I had read this before--decades ago as a teen and can't say even after reading it again I could say I remembered it--which is a point against it. It's a historical mystery set in China's Tang Dynasty around 700 AD and featuring Judge Dee. He's a historical figure with the kind of legendary reputation of a Sherlock Holmes as a detective. The plot is clever that way--worthy of a Conan Doyle, if not with the memorable and jaw-dropping quality of Christie. The style is rather clunky. Robert van Gulik first wrote this in Chinese for Asian audiences, then translated it into English--actually to facilitate it being translated into Japanese before ever thinking to put this before a Western audience. He was a Dutch diplomat and English would not have been his first language--not sure if that factors in. His recurring characters are likeable if not complex.
Yet despite that I'm fond of this novel and the series--enough to give it four stars. These are clever and satisfying mysteries but for me what makes these novels special is the setting. Van Gulik obviously knew and loved China and its history and culture.

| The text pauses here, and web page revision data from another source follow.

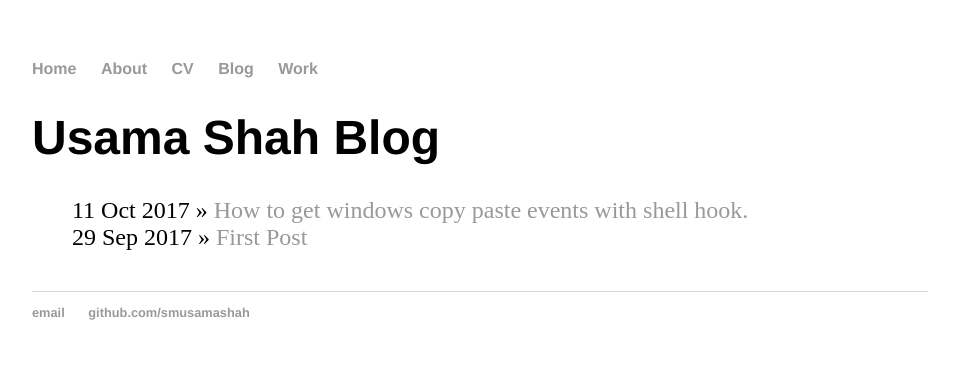
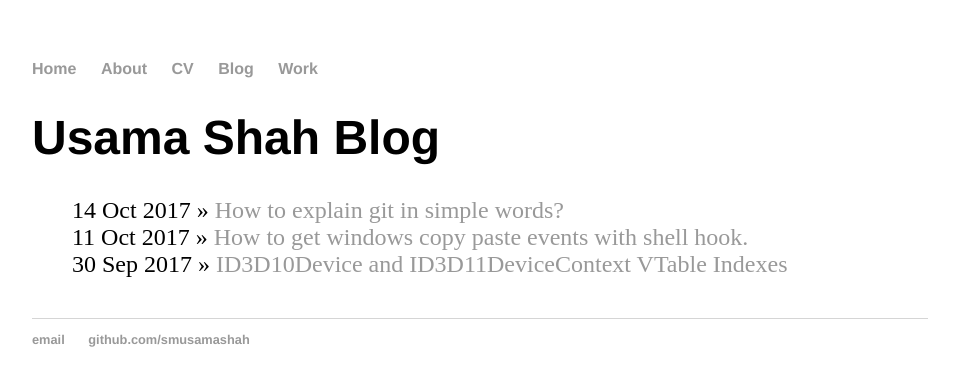
Before and after one commit to SMUsamaShah/SMUsamaShah.github.io, a Jekyll site: the page built from blog/index.html, in a window 1280 px wide. Shown: the top 386 px of the page, without its empty margins (160-1119 px from the left). Built offline with Jekyll 4.4.1, drawn with Linux system fonts in a browser that asks for light colours.

Commit message:
Pushed posts

```diff
--- a/_posts/ID3D10Device-VTable.md
+++ b/_posts/2017-10-14-ID3D10Device-VTable.md
@@ -1,3 +1,10 @@
+---
+layout: post
+title: "ID3D10Device and ID3D11DeviceContext VTable Indexes"
+date: 2017-09-30
+---
+
+
 # ID3D10Device VTable
 
 I had trouble finding the index of DirectX 10 method `OMGetRenderTargets` for hooking. I found these VTables (ID3D10Device and ID3D11DeviceContext) somewhere on the web. Putting these here to save the trouble for someone else.
```
Also changed, not shown: _posts/2017-09-29-starting-blog.md (deleted, +0 -7 lines), _posts/2017-10-14-explain-git-in-simple-words.md (renamed from _posts/explain-git-in-simple-words.md).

He served as a diplomat there and had translated classic Chinese literature. His purpose in writing <i>The Chinese Maze Murders</i> according to his forward was to create a mystery novel along the lines of classic Chinese mysteries that would appeal both to contemporary Asians and Westerners and I loved the result. One of the major differences between that model and the Western sort of mystery is that instead of one central mystery, Dee has three cases that are woven into the plot, and this allows us to roam among all classes of Chinese society of the time. Mind you, the story is deliberately anachronistic. Like his models, Van Gulik frames the story as being told by a man of the Ming Dynasty almost a thousand years later, and the details Van Gulik warns us are of that time, not of the time it is set. Regardless, Van Gulik's novel and series has the quality of the best historical fiction: Judge Dee and the people surrounding him feel very much of their own place and time--not our own. That's a lot of the fascination. And yet sometimes it seems startingly modern in unexpected ways. That's part of the fascination too.